Pirates! An entire nation of them, in fact.
It’s also possible that we might not have seen the last of the sea dragons.
What’s next for you? Any appearances or conventions planned?
Next, I’m finishing the first draft of the fourth book in the series. As for appearances, I’ll be doing a reading at the Special Relaxed Fantasy Club in April. I’ll also be going to a variety of conventions this year, including Nine Worlds, so hope to see you there!
Is there something else you’re passionate about other than writing and books?
As a book reviewer, I’m all about the book enabling; I can’t help but want to make people read all the good books out there. But I can always use help. What are your top recommendations of books we should look out for in the coming months?
Most of the books I’m looking forward to are continuations of existing series, so you’ve probably already heard of them. In terms of something new, I’m excited about Tom Lloyd’s Stranger of Tempest. Judging by the blurb, it sounds like a book I’m going to like, and if it’s anywhere near as good as its cover, then we are all in for a treat!

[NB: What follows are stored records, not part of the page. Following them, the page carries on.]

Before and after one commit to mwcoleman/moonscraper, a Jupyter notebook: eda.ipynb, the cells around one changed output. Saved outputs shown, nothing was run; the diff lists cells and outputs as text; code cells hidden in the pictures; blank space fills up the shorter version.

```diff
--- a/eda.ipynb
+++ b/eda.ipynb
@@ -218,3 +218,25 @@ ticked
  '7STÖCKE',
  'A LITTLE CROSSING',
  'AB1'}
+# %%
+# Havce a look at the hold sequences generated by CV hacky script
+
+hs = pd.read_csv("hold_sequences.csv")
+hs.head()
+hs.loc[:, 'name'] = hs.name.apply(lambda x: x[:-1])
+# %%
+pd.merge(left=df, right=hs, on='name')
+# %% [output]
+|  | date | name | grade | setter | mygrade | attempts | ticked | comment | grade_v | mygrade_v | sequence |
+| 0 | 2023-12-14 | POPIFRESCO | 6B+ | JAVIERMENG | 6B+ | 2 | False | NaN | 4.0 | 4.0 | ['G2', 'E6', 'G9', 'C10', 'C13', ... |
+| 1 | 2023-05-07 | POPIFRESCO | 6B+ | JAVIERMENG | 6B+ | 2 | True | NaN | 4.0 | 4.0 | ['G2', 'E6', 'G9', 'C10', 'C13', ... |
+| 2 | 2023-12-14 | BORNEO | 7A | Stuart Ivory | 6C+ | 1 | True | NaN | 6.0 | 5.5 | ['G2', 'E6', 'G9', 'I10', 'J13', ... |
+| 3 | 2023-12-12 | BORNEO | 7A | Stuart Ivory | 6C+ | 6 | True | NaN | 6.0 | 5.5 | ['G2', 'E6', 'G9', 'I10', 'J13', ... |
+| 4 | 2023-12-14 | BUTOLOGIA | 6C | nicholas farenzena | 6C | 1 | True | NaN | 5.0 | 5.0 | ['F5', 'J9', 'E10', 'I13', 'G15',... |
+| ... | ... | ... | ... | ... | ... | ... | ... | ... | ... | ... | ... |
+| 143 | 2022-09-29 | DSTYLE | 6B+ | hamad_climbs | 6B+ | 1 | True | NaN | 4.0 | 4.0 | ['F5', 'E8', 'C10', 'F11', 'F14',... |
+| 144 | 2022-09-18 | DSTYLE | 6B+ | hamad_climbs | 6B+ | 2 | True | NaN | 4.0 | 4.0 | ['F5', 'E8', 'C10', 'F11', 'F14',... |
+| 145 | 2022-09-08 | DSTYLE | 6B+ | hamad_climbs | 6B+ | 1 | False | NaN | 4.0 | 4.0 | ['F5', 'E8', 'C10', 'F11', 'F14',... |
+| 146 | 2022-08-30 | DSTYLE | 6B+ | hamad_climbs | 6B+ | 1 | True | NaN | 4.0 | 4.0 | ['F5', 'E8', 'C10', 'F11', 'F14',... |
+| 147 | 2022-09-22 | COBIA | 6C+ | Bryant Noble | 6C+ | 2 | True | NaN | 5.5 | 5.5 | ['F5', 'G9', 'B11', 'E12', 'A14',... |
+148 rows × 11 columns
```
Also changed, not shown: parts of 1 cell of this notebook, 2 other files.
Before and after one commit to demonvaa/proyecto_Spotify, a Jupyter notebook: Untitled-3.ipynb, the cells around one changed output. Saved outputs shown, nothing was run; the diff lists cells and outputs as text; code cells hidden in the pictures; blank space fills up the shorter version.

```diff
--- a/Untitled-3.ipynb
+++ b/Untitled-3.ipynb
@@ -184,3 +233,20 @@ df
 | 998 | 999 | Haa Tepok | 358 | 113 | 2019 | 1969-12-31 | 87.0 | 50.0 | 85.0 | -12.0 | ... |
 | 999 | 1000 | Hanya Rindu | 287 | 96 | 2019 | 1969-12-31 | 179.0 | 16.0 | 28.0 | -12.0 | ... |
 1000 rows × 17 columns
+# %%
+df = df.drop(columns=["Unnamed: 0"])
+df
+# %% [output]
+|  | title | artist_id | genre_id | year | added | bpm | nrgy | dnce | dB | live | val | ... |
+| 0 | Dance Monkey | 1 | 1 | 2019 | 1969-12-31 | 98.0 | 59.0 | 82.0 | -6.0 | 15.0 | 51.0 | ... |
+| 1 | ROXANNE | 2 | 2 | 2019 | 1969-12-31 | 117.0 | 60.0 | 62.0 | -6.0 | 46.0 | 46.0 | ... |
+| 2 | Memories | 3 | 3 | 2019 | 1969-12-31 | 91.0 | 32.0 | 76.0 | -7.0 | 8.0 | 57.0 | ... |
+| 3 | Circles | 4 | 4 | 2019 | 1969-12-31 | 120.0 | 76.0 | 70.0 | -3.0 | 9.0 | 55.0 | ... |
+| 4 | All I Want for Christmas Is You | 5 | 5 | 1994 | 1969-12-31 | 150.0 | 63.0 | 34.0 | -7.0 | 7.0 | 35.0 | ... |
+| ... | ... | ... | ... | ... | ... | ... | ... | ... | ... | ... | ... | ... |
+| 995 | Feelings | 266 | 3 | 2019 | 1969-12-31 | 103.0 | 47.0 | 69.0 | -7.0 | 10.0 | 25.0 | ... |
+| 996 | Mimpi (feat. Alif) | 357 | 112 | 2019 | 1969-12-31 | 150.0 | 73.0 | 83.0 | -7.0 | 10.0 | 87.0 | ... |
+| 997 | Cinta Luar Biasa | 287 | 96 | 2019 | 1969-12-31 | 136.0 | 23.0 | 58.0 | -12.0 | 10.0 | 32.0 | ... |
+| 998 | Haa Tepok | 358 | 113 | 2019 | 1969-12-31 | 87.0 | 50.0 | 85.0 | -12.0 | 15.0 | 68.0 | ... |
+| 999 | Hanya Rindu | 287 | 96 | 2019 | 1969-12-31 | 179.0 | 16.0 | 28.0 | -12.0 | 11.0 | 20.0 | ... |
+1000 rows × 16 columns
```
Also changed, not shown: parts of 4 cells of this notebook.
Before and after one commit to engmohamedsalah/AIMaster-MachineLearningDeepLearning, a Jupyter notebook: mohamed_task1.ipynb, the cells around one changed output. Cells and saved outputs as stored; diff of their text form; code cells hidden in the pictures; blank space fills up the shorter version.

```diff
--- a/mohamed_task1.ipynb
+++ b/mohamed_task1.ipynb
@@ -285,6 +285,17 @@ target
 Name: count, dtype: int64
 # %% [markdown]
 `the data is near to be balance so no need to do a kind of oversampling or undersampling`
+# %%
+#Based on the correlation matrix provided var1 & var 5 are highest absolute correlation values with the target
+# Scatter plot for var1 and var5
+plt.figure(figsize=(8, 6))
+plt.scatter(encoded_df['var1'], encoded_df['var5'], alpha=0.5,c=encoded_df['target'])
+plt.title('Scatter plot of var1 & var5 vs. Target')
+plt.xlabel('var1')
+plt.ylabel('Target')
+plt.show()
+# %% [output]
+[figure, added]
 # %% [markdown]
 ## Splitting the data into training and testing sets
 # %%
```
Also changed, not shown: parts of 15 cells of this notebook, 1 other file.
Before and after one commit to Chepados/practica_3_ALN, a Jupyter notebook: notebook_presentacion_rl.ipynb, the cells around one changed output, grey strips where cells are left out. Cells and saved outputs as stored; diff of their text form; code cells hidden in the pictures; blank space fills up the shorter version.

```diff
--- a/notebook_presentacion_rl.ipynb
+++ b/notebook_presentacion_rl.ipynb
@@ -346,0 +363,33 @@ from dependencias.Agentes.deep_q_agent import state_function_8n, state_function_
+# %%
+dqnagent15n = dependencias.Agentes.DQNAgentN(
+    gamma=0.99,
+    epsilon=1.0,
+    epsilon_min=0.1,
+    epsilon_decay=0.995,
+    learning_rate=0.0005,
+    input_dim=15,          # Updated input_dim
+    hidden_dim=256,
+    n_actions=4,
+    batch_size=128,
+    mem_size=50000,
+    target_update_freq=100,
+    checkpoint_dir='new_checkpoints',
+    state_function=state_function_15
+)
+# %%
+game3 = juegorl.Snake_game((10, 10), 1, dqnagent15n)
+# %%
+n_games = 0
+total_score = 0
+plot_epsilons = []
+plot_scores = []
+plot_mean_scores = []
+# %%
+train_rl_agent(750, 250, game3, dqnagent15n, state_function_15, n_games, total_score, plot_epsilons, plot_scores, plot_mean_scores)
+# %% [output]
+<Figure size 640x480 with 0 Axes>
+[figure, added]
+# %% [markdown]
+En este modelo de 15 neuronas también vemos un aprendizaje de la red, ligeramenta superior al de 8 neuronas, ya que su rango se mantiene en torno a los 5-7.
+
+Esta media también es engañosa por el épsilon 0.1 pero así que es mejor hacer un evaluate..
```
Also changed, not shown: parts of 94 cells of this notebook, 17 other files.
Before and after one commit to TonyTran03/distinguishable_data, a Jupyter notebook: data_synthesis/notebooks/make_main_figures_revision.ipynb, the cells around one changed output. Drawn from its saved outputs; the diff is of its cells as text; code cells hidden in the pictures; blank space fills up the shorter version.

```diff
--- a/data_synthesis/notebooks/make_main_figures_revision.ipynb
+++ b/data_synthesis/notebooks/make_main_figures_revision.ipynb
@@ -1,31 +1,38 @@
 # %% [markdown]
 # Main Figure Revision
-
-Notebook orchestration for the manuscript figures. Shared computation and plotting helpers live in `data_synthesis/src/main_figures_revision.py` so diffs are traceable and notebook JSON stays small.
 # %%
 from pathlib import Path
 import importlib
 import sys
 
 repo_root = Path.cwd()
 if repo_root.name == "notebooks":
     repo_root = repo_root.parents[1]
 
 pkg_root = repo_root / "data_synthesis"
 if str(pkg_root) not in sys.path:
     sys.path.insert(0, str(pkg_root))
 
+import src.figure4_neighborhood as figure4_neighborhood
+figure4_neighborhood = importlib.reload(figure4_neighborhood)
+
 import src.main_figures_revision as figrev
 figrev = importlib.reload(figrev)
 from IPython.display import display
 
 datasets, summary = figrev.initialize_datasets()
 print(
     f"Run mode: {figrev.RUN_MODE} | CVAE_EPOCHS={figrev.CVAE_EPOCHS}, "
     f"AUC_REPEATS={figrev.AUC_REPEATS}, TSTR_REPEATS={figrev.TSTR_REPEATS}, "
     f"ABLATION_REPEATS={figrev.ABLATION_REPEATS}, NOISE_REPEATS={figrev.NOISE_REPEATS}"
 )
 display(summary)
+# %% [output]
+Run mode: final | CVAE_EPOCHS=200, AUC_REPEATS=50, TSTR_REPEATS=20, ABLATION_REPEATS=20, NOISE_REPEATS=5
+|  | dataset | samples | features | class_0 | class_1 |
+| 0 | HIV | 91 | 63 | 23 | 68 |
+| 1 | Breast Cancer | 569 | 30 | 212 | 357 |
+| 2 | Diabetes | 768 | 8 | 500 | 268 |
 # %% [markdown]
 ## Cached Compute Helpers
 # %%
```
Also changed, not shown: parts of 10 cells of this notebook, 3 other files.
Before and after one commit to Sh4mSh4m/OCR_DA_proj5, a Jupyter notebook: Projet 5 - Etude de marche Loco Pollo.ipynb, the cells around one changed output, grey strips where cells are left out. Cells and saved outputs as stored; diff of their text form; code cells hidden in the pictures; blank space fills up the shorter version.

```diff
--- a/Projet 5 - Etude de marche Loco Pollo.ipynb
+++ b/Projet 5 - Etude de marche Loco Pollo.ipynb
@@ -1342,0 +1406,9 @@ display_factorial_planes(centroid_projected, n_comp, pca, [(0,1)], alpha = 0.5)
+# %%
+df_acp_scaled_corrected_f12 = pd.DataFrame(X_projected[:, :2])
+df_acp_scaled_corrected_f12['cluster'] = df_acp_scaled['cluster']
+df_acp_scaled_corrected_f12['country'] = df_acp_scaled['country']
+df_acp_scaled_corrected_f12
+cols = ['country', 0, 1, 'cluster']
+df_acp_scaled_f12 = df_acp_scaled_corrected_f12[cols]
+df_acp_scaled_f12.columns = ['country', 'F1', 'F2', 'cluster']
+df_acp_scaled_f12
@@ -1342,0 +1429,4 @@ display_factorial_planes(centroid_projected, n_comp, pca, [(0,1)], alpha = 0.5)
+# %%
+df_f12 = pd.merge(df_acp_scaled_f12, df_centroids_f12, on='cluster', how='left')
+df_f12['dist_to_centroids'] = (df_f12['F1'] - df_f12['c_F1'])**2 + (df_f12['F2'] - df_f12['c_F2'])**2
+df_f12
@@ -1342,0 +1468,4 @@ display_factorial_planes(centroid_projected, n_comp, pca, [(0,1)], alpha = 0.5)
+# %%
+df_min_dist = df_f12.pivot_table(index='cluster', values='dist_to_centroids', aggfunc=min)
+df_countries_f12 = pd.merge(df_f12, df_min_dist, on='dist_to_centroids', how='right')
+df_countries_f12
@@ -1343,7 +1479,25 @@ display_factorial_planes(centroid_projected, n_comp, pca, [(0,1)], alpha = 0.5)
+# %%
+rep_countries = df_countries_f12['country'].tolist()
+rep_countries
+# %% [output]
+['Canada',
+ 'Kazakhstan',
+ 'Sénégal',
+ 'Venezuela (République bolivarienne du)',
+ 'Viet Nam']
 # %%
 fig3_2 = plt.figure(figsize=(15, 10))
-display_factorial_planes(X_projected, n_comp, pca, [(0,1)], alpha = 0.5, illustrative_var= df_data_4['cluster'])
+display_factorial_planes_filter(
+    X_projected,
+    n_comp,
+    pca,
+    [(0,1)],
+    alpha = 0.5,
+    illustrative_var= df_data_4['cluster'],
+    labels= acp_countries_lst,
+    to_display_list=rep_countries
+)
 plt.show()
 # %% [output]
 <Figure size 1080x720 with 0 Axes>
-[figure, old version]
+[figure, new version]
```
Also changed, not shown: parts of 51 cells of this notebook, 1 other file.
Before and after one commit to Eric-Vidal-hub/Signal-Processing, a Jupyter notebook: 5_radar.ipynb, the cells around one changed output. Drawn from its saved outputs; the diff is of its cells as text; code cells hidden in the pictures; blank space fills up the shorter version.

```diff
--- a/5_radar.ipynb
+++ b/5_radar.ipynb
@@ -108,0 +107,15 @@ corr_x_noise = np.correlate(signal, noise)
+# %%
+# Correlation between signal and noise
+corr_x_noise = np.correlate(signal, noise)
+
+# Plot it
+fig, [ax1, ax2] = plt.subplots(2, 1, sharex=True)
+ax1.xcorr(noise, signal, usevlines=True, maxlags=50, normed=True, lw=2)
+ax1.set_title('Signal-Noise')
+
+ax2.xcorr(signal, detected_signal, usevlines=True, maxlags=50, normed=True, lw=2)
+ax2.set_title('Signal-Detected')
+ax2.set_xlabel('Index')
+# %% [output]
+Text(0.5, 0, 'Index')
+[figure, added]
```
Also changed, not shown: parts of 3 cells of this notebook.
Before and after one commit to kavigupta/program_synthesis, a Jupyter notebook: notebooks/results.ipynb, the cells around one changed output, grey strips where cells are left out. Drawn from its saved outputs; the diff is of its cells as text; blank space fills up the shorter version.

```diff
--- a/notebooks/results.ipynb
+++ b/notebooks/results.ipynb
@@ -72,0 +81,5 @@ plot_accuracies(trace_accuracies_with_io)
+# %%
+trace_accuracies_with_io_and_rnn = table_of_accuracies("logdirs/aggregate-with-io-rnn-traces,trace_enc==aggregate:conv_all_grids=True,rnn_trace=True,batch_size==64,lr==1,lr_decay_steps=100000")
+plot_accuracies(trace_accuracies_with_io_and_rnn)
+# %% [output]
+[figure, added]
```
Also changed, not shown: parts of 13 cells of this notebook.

The other book I would mention is Red Tide, the third book in the Chronicles of the Exile series, which comes out in September. I happen to know it’s a towering force of literature. What’s that you say? It’s also my own book? Purely a coincidence I assure you. *Whistles innocently*
Finally, I have to stay true to my roots and ask a librarian question to finish off with: Do you shelve your books alphabetically, by genre or do you have an ingenious system?
I only read paper books, and I never get rid of them unless I really haven’t enjoyed them. As such, space on my bookshelves is at a premium. The problem has been exacerbated by the fact that I’ve received so many copies of my own books from my publishers.
I’ve therefore developed an ingenious filing scheme. I call it the “cram the book into any space I can find” system. It works surprisingly well, too – until I need to find the book again, that is.
Bio: Marc Turner was born in Toronto, Canada, but grew up in England. He graduated from Lincoln College, Oxford University, in 1996 with a BA (Hons) in law, and subsequently joined a top ten law firm in the City of London. After realising that working there did not mix well with simple pleasures such as having a life, he fled north first to Leeds and then to Durham in search of a better work-life balance. Unfortunately it proved elusive, and so in 2007, rather than take the next step and move to Scotland, he began working part time so he could devote more time to his writing. Following the sale of his debut epic fantasy novel, When the Heavens Fall, he started writing full time.
Why writing? Because it is the only work he knows where daydreaming isn’t frowned upon, and because he has learned from bitter experience that he cannot not write.
The authors whose work has most influenced him are Steven Erikson and Joe Abercrombie. Consequently he writes fast-paced, multi-threaded novels with a liberal sprinkling of humour; novels written on a panoramic scale, peopled by characters that stay in the memory. Or at least that’s the theory . . .
He lives in Durham, England, with his wife and son.